Work instruction: What is needed here is every line of the records that includes "notifications".

Record set:
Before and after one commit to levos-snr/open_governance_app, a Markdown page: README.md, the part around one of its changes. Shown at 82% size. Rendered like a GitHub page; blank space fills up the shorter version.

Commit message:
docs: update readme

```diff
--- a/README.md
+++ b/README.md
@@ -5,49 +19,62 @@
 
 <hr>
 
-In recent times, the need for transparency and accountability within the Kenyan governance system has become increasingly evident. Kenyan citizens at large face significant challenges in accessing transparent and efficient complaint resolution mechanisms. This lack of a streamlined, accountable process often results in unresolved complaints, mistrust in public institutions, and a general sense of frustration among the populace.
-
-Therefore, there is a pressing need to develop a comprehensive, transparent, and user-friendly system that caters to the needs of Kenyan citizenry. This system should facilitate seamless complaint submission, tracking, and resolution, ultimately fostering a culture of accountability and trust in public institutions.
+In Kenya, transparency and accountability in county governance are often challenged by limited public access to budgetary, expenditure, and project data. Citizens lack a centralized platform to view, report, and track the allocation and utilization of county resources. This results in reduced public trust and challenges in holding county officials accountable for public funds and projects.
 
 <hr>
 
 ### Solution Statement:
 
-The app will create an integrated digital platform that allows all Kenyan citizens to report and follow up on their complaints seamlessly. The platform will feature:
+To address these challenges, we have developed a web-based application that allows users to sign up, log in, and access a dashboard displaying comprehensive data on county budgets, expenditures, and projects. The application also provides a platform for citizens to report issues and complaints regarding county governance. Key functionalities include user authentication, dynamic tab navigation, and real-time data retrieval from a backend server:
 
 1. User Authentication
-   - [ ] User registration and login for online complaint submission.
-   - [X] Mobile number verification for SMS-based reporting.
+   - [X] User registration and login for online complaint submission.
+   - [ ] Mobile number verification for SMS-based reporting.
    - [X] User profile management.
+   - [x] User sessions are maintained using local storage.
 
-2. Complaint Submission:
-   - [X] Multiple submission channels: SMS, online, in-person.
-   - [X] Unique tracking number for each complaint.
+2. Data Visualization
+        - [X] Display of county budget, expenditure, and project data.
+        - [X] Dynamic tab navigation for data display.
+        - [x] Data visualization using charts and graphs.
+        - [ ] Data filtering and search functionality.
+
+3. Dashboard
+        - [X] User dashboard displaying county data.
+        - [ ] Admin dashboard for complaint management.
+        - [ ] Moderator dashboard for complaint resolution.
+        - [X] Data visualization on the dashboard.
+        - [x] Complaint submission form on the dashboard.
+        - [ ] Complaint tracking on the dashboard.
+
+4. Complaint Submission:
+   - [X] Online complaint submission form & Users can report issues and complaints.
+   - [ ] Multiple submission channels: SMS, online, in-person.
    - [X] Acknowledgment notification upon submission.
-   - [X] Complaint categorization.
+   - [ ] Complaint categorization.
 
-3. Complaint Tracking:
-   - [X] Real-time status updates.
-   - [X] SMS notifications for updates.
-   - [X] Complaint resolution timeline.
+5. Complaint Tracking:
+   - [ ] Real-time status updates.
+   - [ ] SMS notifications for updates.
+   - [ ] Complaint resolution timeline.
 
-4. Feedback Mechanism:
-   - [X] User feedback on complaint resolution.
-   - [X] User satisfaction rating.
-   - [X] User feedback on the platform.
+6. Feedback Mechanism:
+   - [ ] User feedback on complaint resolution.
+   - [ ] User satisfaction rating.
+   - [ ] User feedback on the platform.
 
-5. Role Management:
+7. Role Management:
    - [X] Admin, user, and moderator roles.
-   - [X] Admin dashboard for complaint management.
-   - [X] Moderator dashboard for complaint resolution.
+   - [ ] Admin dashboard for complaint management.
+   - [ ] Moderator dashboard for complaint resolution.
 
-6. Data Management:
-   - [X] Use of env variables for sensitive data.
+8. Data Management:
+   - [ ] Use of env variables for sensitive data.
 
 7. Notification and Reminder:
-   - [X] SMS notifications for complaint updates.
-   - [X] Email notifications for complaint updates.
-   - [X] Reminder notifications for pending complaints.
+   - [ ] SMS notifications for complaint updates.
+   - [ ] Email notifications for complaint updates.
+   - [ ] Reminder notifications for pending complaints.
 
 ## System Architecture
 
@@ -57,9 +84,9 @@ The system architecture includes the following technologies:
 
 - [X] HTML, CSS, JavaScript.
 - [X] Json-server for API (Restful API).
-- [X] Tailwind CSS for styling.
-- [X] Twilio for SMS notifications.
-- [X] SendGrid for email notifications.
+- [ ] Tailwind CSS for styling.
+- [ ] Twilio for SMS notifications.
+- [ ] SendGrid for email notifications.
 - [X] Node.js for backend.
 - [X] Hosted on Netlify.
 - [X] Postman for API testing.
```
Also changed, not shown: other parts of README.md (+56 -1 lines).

Response to this task:
-   - [X] SMS notifications for updates.
+   - [ ] SMS notifications for updates.
-   - [X] SMS notifications for complaint updates.
-   - [X] Email notifications for complaint updates.
-   - [X] Reminder notifications for pending complaints.
+   - [ ] SMS notifications for complaint updates.
+   - [ ] Email notifications for complaint updates.
+   - [ ] Reminder notifications for pending complaints.
-- [X] Twilio for SMS notifications.
-- [X] SendGrid for email notifications.
+- [ ] Twilio for SMS notifications.
+- [ ] SendGrid for email notifications.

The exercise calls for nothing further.